Last week it was reported that he would be taking a leave of absence to resume cancer treatment for non-Hodgkin’s Lymphoma.
However, in a statement released by Las Vegas Sands, they announced that he had passed away “from complications related to treatment.”
“He Is Utterly Irreplaceable”
Adelson is survived by his six children, 11 grandchildren, and his wife Dr. Miriam Adelson who he married in 1991.
“It is with unbearable pain that I announce the death of my husband, Sheldon G. Adelson, of complications from a long illness,” said his wife in a brief statement.
“To me – as to his children, grandchildren, and his legions of friends and admirers, employees and colleagues – he is utterly irreplaceable.”
From Cabdriver’s Son to Gambling Overlord
Adelson was born in Boston in 1933, raised by immigrant parents Sarah and Arthur Adelson.
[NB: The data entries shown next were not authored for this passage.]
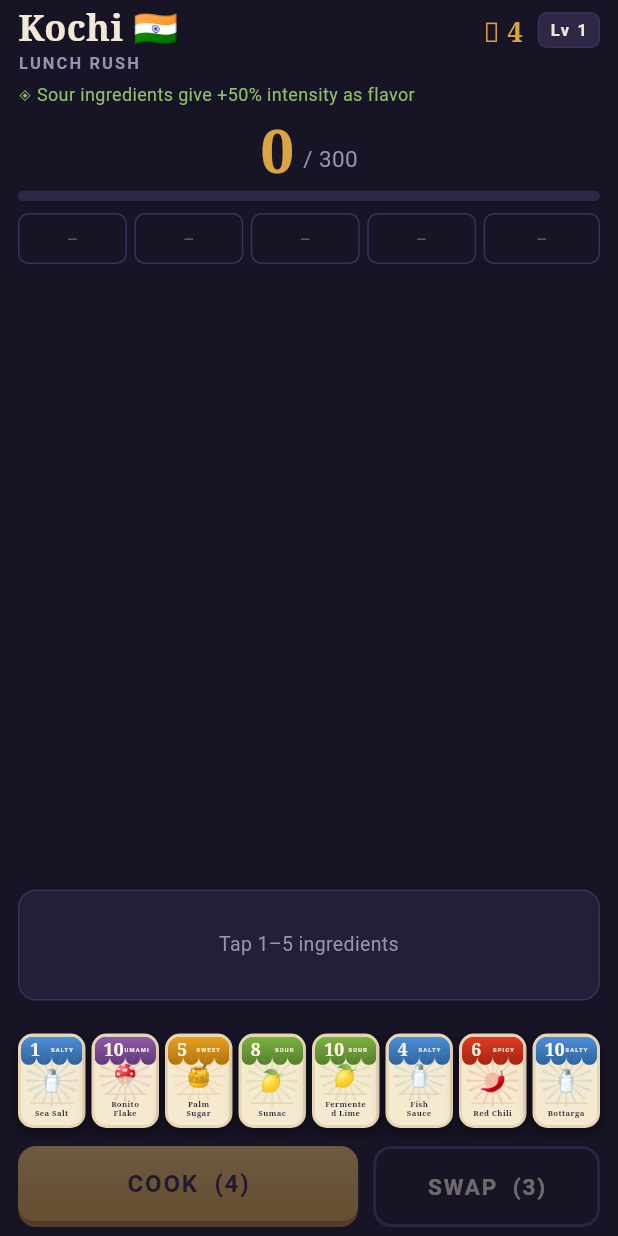
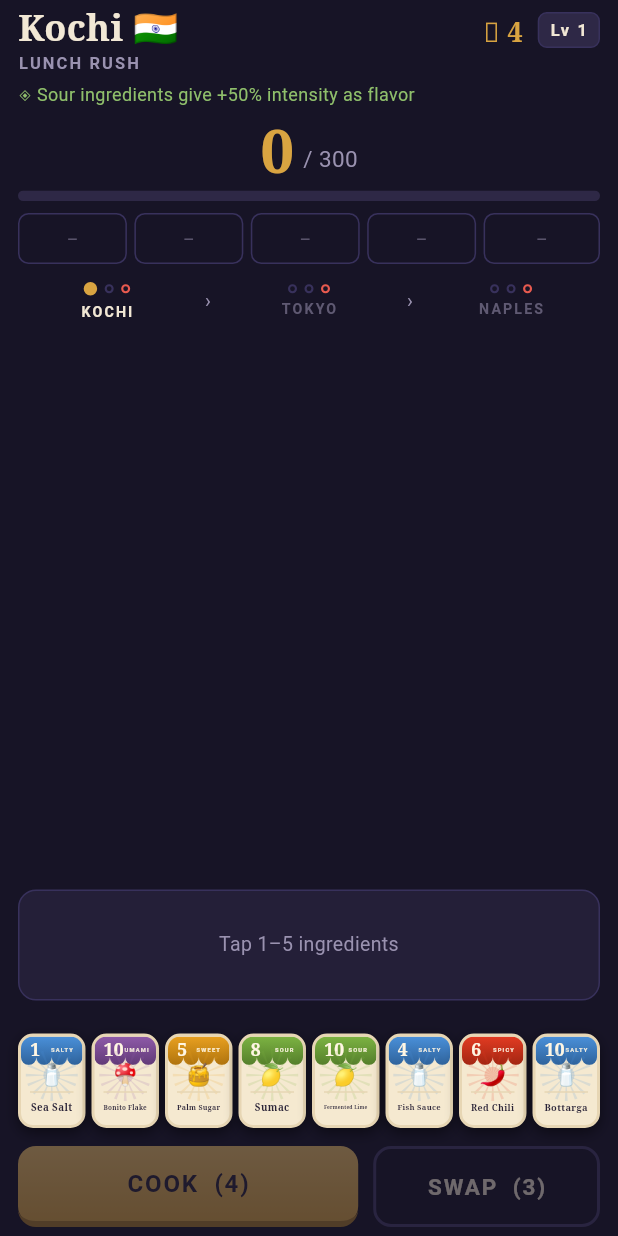
Before and after one commit to 2yk/tadka, a Flutter app: the screen it shows after launch, after a tap on an icon or button, on a phone screen of 412 x 824 dp. Run offline on Flutter 3.47's test engine with Material 3 defaults, Android fonts, the phone set to English and light mode, and no system bars; our stand-ins replace shared_preferences.

Commit message:
fix(mobile): card names, route strip, and stake copy — from on-device testing
Found by driving the release build on a physical phone rather than a simulator:

- Ingredient names broke mid-word on the card face ("Ferment/ed Lime", "Condens/ed
  Milk", "Tamarin/d"). The fixed font size was too large for the card width, so Flutter
  fell back to breaking inside the word. Names now scale to fit, so wrapping only ever
  happens at spaces.
- The middle of the service screen read as an unfinished screen. The gap above the action
  bar is intentional — it's the thumb-zone layout and the stage a dish resolves into — but
  nothing gave it purpose. Added a route strip under the score: three cities of three
  services, cleared ones filled, current one lit, boss services ringed red. A run is a
  journey and that was invisible; now it costs no taps to see where you are and what's left.
- Stake 1's description rendered in warning red. Red means "this stake penalises you";
  Paprika has no modifiers, so it now uses neutral dim.

Verified on device: start → select → COOK plays through, score counts up 0→20 against the
300 target, and the toast shows "Street Snack" — Kochi's regional name for a High Card —
with the correct breakdown (Fermented Lime +15 flavor = 10 rank + 5 from the Sour palate).

```diff
--- a/apps/mobile/lib/screens/service_screen.dart
+++ b/apps/mobile/lib/screens/service_screen.dart
@@ -116,6 +116,10 @@ class _ServiceScreenState extends State<ServiceScreen> {
           _ScoreBar(run: run),
           const SizedBox(height: 8),
           _UtensilRack(run: run),
+          const SizedBox(height: 12),
+          _RouteStrip(run: run),
+          // Everything below is anchored to the thumb zone; the gap above is the "stage" the
+          // dish resolves into, and is intentional per the layout brief.
           const Spacer(),
           if (_toast != null)
             _DishToast(result: _toast!, cityId: city.id)
@@ -189,6 +193,75 @@ class _Header extends StatelessWidget {
           const SizedBox(height: 2),
           Text('✦ ${critic.name} — ${critic.rule}',
               style: T.bodyDim.copyWith(color: T.bad, fontSize: 12)),
+        ],
+      ],
+    );
+  }
+}
+
+/// The journey, at a glance: three cities of three services, with the current one lit.
+///
+/// A run is a route — the concept doc's whole pitch is travelling it — but the header only
+/// ever shows where you are, never how far you've come or what's left. This makes the shape
+/// of the run legible without spending a tap.
+class _RouteStrip extends StatelessWidget {
+  const _RouteStrip({required this.run});
+
+  final gc.RunState run;
+
+  @override
+  Widget build(BuildContext context) {
+    if (run.endless) {
+      return Text('THE LONG ROUTE · ${run.endlessCity}  ·  DISTANCE ${run.distance}',
+          textAlign: TextAlign.center, style: T.label);
+    }
+    return Row(
+      children: [
+        for (var ci = 0; ci < gc.kCities.length; ci++) ...[
+          if (ci > 0)
+            Padding(
+              padding: const EdgeInsets.symmetric(horizontal: 6),
+              child: Text('›', style: T.bodyDim.copyWith(fontSize: 13)),
+            ),
+          Expanded(
+            child: Column(
+              children: [
+                Row(
+                  mainAxisAlignment: MainAxisAlignment.center,
+                  children: List.generate(3, (si) {
+                    final done = ci < run.cityIndex || (ci == run.cityIndex && si < run.serviceIndex);
+                    final here = ci == run.cityIndex && si == run.serviceIndex;
+                    final boss = si == 2;
+                    return Container(
+                      width: here ? 9 : 6,
+                      height: here ? 9 : 6,
+                      margin: const EdgeInsets.symmetric(horizontal: 2.5),
+                      decoration: BoxDecoration(
+                        shape: BoxShape.circle,
+                        color: done
+                            ? T.good
+                            : here
+                                ? T.brass
+                                : Colors.transparent,
+                        border: Border.all(
+                          color: done ? T.good : (here ? T.brass : (boss ? T.bad : T.line)),
+                          width: 1.4,
+                        ),
+                      ),
+                    );
+                  }),
+                ),
+                const SizedBox(height: 4),
+                Text(
+                  gc.kCities[ci].name.split(' ').first.toUpperCase(),
+                  style: T.label.copyWith(
+                    fontSize: 9.5,
+                    color: ci == run.cityIndex ? T.ink : T.dim.withValues(alpha: 0.55),
+                  ),
+                ),
+              ],
+            ),
+          ),
         ],
       ],
     );
--- a/apps/mobile/lib/screens/start_screen.dart
+++ b/apps/mobile/lib/screens/start_screen.dart
@@ -99,12 +99,17 @@ class _StartScreenState extends State<StartScreen> {
               ],
             ),
             const SizedBox(height: 6),
-            Text(
-              gc.kStakeById[c.stake]!.modifiers.isEmpty
-                  ? 'Base difficulty — the tutorial stake.'
-                  : gc.kStakeById[c.stake]!.modifiers.map((m) => m.describe()).join(' · '),
-              style: T.bodyDim.copyWith(fontSize: 12, color: T.bad),
-            ),
+            Builder(builder: (context) {
+              // Red is for the penalties a stake imposes. Stake 1 has none, so colouring its
+              // description as a warning misreads the tutorial stake as dangerous.
+              final mods = gc.kStakeById[c.stake]!.modifiers;
+              return Text(
+                mods.isEmpty
+                    ? 'Base difficulty — the tutorial stake.'
+                    : mods.map((m) => m.describe()).join(' · '),
+                style: T.bodyDim.copyWith(fontSize: 12, color: mods.isEmpty ? T.dim : T.bad),
+              );
+            }),
 
             const SizedBox(height: 22),
             TextField(
--- a/apps/mobile/lib/widgets/ingredient_card.dart
+++ b/apps/mobile/lib/widgets/ingredient_card.dart
@@ -194,17 +194,28 @@ class IngredientCard extends StatelessWidget {
                       ),
                       Container(height: 1, color: T.parchDark),
                       const SizedBox(height: 3),
-                      Text(
+                      // Ingredient names run long ("Condensed Milk", "Fermented Lime") and a
+                      // fixed size breaks them mid-word on a narrow card. Scale to fit instead,
+                      // so wrapping only ever happens at spaces.
+                      SizedBox(
+                        height: width * 0.30,
+                        child: FittedBox(
+                          fit: BoxFit.scaleDown,
+                          child: ConstrainedBox(
+                            constraints: BoxConstraints(maxWidth: width * 1.6),
+                            child: Text(
                               card.display,
                               maxLines: 2,
-                        overflow: TextOverflow.ellipsis,
                               textAlign: TextAlign.center,
                               style: TextStyle(
                                 fontFamily: T.display,
                                 fontWeight: FontWeight.w600,
-                          fontSize: width * 0.115,
+                                fontSize: width * 0.145,
                                 color: T.inkDark,
-                          height: 1.1,
+                                height: 1.12,
+                              ),
+                            ),
+                          ),
                         ),
                       ),
                     ],
```
Lines whose indentation alone changed are shown as unchanged.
Showing business prowess from an early age, Adelson sold newspapers, candy vending machines, and toiletries before eventually finding his way into the gambling industry.
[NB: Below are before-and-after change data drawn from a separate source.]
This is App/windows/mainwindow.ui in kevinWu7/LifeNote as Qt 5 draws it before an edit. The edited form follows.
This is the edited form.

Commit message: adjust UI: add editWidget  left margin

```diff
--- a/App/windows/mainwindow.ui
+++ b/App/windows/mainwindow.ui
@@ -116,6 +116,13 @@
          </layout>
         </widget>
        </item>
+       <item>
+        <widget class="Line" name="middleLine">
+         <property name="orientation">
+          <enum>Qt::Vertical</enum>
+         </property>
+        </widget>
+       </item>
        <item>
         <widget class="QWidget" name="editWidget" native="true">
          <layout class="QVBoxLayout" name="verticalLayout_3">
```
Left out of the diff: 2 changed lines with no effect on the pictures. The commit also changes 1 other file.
He purchased the Sands Hotel and Casino in the 1980s, opening The Venetian on the same lot in 1999 after gaining the inspiration for the property whilst on honeymoon. In 2004 he took Sands public, growing his net worth to $35.1 billion in March 2019, according to Forbes.
Further properties in Macau (Sands Macao) and Singapore (Marina Bay) followed as his casino empire grew, but he was also putting his money to good use elsewhere.
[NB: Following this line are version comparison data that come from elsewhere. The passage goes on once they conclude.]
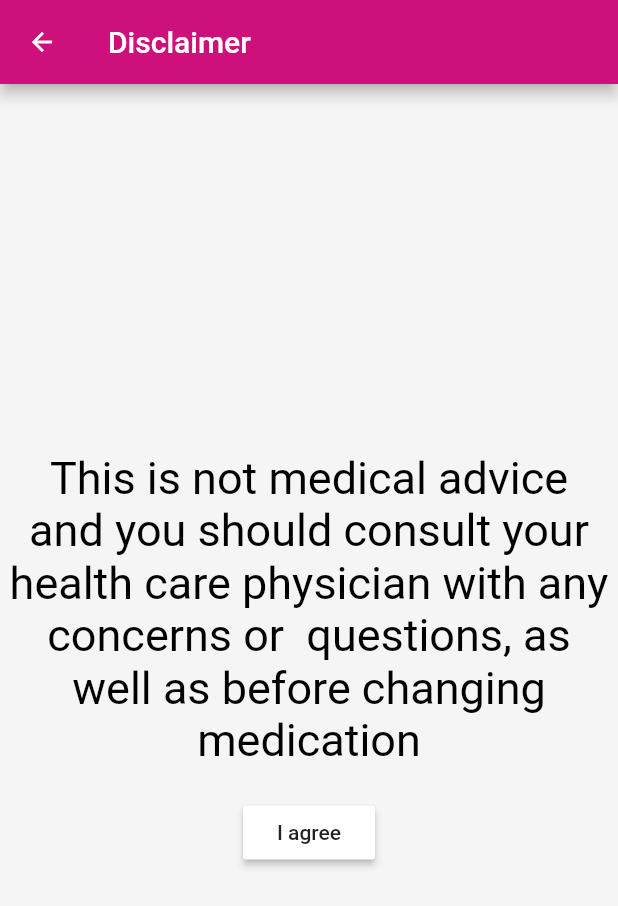
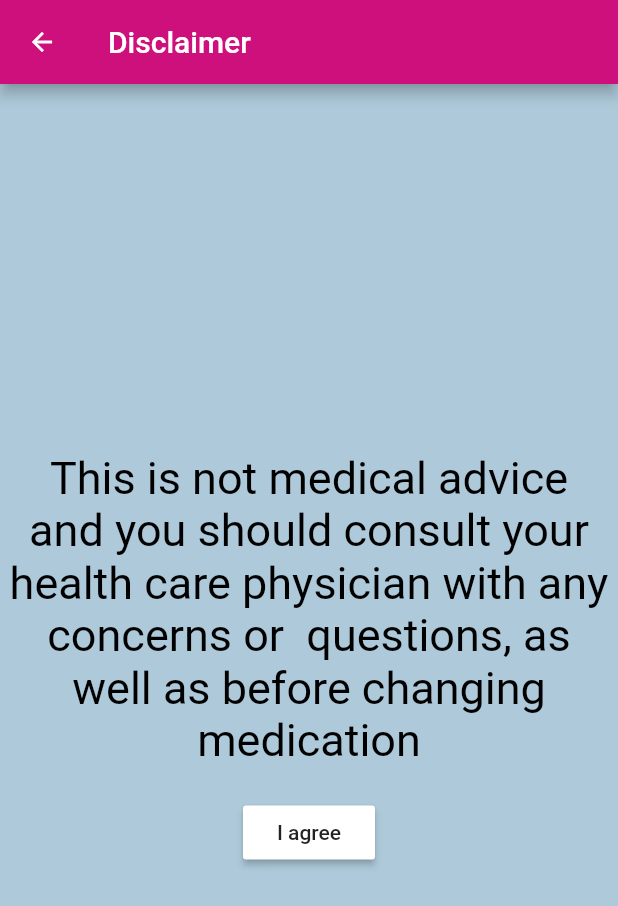
Before and after one commit to thetravisweber/virago-app, a Flutter app: the screen it shows after launch, after a tap on "Get Started", on a phone screen of 412 x 824 dp. Shown: the top 906 px of the screen. Run offline on Flutter 3.47's test engine with Material 2 defaults, Android fonts, the phone set to English and light mode, and no system bars; our stand-ins replace flutter_dotenv, smooth_star_rating; network calls fail; Roboto replaces fonts that are missing (Oswald).

Commit message:
changed background color

```diff
--- a/lib/main.dart
+++ b/lib/main.dart
@@ -16,9 +16,7 @@ import 'package:virago/classes/Store.dart';
 void main() async {
   WidgetsFlutterBinding.ensureInitialized();
 
-  print("Loading dotenv file");
   await DotEnv().load('.env');
-  print("Done Loading Env Variables");
 
   runApp(Virago());
 }
@@ -36,31 +34,16 @@ class Virago extends StatelessWidget {
           theme: viragoTheme(),
           home: MyHomePage(),
           routes: <String, WidgetBuilder> {
+            'home' : (BuildContext context) => MyHomePage(),
             'disclaimer' : (BuildContext context) => DisclaimerPage(),
             'pagec' : (BuildContext context) => PageC(),
             'page2' : (BuildContext context) => Page2(),
             'page11' : (BuildContext context) => Page11(),
             'page12' : (BuildContext context) => Page12(),
-            'home' : (BuildContext context) => MyHomePage(),
+
             'reviews' : (BuildContext context) => BrandsPage(),
           },
         )
       );
   }
-
-  // @override
-  // Widget build(BuildContext context) {
-
-  //   return MaterialApp(
-  //     title: 'Virago',
-  //     theme: viragoTheme(),
-  //     home: MyHomePage(),
-  //     routes: <String, WidgetBuilder> {
-  //       'disclaimer' : (BuildContext context) => DisclaimerPage(),
-  //       'pagec' : (BuildContext context) => PageC(),
-  //       'page2' : (BuildContext context) => Page2(),
-  //       'home' : (BuildContext context) => MyHomePage(),
-  //     },
-  //   );
-  // }
 }
--- a/lib/pages/home.dart
+++ b/lib/pages/home.dart
@@ -21,6 +21,7 @@ class _MyHomePageState extends State<MyHomePage> {
             ),
             Text(
               'Welcome!',
+              style: Theme.of(context).textTheme.caption
             ),
             Text(
               'testing whats up'
--- a/lib/theme.dart
+++ b/lib/theme.dart
@@ -42,7 +42,7 @@ ThemeData viragoTheme() {
       primaryColor: Color(0xffce107c),
       //primaryColor: Color(0xff4829b2),
       indicatorColor: Color(0xFF807A6B),
-      scaffoldBackgroundColor: Color(0xFFF5F5F5),
+      scaffoldBackgroundColor: Color.fromRGBO(174, 202, 218, 1),
       accentColor: Color(0xFFFFF8E1),
       iconTheme: IconThemeData(
         color: Colors.white,
```
Also changed, not shown: lib/pages/brands.dart (+31 -31 lines).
Adelson and Politics
Originally a Democrat, Adelson funded several high-profile Republican causes including George W. Bush’s re-election campaign in 2004 and Mitt Romney’s unsuccessful presidential bid in 2012.
Both he and his wife directed almost $350 million to Republican candidates during the 2018 and 2020 elections, putting them as the nation’s top political donors according to the Center for Responsive Politics.
“I’m against very wealthy people attempting to or influencing elections,” said Adelson in a 2012 Forbes interview. “But as long as it’s doable, I’m going to do it.”
Coalition to Stop Internet Gambling
Adelson’s views on internet poker have been clear, once calling it “a threat to our society — a toxin which all good people ought to resist,” and was dismissive of online gambling, calling it “fool’s gold.”
The introduction of anti-poker legislation in 2014 that sought to prohibit all forms of internet gambling was applauded by the Adelson-backed Coalition to Stop Internet Gambling.
It was his strong ties to Sen. Lindsey Graham of South Carolina, either through donations or hosting fundraisers, that resulted in this legislation coming before the U.S. House and U.S. Senate, although the Restore America’s Wire Act (RAWA) died in committee.